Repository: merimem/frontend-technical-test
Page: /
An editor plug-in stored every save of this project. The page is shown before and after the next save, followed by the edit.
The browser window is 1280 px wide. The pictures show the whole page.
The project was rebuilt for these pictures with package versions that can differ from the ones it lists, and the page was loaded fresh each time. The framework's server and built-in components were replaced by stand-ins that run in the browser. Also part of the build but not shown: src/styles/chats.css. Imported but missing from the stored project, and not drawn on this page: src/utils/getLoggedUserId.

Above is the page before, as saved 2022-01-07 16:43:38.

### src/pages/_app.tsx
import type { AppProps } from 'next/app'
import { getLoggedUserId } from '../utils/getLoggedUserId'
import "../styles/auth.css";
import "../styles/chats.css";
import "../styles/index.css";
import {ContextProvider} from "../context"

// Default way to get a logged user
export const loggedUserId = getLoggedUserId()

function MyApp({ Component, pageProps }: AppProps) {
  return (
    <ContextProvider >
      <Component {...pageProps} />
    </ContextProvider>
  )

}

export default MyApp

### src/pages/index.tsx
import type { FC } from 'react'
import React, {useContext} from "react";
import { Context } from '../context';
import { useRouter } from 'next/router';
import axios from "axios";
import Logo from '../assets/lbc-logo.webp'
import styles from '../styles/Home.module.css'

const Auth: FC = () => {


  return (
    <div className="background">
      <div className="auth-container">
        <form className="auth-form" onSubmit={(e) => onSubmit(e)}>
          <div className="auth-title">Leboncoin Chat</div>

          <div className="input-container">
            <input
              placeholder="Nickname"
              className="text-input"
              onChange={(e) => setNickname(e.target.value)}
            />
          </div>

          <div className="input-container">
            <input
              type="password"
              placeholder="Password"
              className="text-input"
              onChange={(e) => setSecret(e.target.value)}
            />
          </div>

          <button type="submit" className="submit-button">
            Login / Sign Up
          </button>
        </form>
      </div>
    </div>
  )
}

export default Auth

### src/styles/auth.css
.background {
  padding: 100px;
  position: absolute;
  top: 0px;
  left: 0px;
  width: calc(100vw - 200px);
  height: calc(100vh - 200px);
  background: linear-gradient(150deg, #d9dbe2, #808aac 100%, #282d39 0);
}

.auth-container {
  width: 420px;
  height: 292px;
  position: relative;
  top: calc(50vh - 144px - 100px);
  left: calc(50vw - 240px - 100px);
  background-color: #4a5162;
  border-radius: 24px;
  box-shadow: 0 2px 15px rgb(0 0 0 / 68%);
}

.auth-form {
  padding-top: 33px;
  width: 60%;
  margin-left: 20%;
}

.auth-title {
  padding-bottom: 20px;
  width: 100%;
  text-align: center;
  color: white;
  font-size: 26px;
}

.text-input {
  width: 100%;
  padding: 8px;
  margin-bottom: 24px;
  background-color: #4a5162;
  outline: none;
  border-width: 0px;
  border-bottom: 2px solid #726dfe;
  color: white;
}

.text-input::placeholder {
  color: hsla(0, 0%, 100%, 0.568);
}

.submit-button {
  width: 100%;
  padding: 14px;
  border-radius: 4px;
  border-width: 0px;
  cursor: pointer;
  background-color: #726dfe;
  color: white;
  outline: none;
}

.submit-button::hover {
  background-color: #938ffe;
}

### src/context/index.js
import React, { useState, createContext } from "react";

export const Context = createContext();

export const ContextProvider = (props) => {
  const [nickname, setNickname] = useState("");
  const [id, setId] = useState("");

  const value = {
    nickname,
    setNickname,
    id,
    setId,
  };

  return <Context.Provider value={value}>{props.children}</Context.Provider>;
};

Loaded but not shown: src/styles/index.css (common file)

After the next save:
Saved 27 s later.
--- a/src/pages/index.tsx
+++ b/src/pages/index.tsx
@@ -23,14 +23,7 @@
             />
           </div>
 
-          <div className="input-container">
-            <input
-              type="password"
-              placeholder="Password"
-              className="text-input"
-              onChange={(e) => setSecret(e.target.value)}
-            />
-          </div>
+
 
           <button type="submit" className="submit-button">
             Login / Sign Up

= = = = = = =

** What needs to be done **
After reading the data above, return it verbatim in full.

** Output for this task **
Repository: merimem/frontend-technical-test
Page: /
An editor plug-in stored every save of this project. The page is shown before and after the next save, followed by the edit.
The browser window is 1280 px wide. The pictures show the whole page.
The project was rebuilt for these pictures with package versions that can differ from the ones it lists, and the page was loaded fresh each time. The framework's server and built-in components were replaced by stand-ins that run in the browser. Also part of the build but not shown: src/styles/chats.css. Imported but missing from the stored project, and not drawn on this page: src/utils/getLoggedUserId.

Above is the page before, as saved 2022-01-07 16:43:38.

### src/pages/_app.tsx
import type { AppProps } from 'next/app'
import { getLoggedUserId } from '../utils/getLoggedUserId'
import "../styles/auth.css";
import "../styles/chats.css";
import "../styles/index.css";
import {ContextProvider} from "../context"

// Default way to get a logged user
export const loggedUserId = getLoggedUserId()

function MyApp({ Component, pageProps }: AppProps) {
  return (
    <ContextProvider >
      <Component {...pageProps} />
    </ContextProvider>
  )

}

export default MyApp

### src/pages/index.tsx
import type { FC } from 'react'
import React, {useContext} from "react";
import { Context } from '../context';
import { useRouter } from 'next/router';
import axios from "axios";
import Logo from '../assets/lbc-logo.webp'
import styles from '../styles/Home.module.css'

const Auth: FC = () => {


  return (
    <div className="background">
      <div className="auth-container">
        <form className="auth-form" onSubmit={(e) => onSubmit(e)}>
          <div className="auth-title">Leboncoin Chat</div>

          <div className="input-container">
            <input
              placeholder="Nickname"
              className="text-input"
              onChange={(e) => setNickname(e.target.value)}
            />
          </div>

          <div className="input-container">
            <input
              type="password"
              placeholder="Password"
              className="text-input"
              onChange={(e) => setSecret(e.target.value)}
            />
          </div>

          <button type="submit" className="submit-button">
            Login / Sign Up
          </button>
        </form>
      </div>
    </div>
  )
}

export default Auth

### src/styles/auth.css
.background {
  padding: 100px;
  position: absolute;
  top: 0px;
  left: 0px;
  width: calc(100vw - 200px);
  height: calc(100vh - 200px);
  background: linear-gradient(150deg, #d9dbe2, #808aac 100%, #282d39 0);
}

.auth-container {
  width: 420px;
  height: 292px;
  position: relative;
  top: calc(50vh - 144px - 100px);
  left: calc(50vw - 240px - 100px);
  background-color: #4a5162;
  border-radius: 24px;
  box-shadow: 0 2px 15px rgb(0 0 0 / 68%);
}

.auth-form {
  padding-top: 33px;
  width: 60%;
  margin-left: 20%;
}

.auth-title {
  padding-bottom: 20px;
  width: 100%;
  text-align: center;
  color: white;
  font-size: 26px;
}

.text-input {
  width: 100%;
  padding: 8px;
  margin-bottom: 24px;
  background-color: #4a5162;
  outline: none;
  border-width: 0px;
  border-bottom: 2px solid #726dfe;
  color: white;
}

.text-input::placeholder {
  color: hsla(0, 0%, 100%, 0.568);
}

.submit-button {
  width: 100%;
  padding: 14px;
  border-radius: 4px;
  border-width: 0px;
  cursor: pointer;
  background-color: #726dfe;
  color: white;
  outline: none;
}

.submit-button::hover {
  background-color: #938ffe;
}

### src/context/index.js
import React, { useState, createContext } from "react";

export const Context = createContext();

export const ContextProvider = (props) => {
  const [nickname, setNickname] = useState("");
  const [id, setId] = useState("");

  const value = {
    nickname,
    setNickname,
    id,
    setId,
  };

  return <Context.Provider value={value}>{props.children}</Context.Provider>;
};

Loaded but not shown: src/styles/index.css (common file)

After the next save:
Saved 27 s later.
--- a/src/pages/index.tsx
+++ b/src/pages/index.tsx
@@ -23,14 +23,7 @@
             />
           </div>
 
-          <div className="input-container">
-            <input
-              type="password"
-              placeholder="Password"
-              className="text-input"
-              onChange={(e) => setSecret(e.target.value)}
-            />
-          </div>
+
 
           <button type="submit" className="submit-button">
             Login / Sign Up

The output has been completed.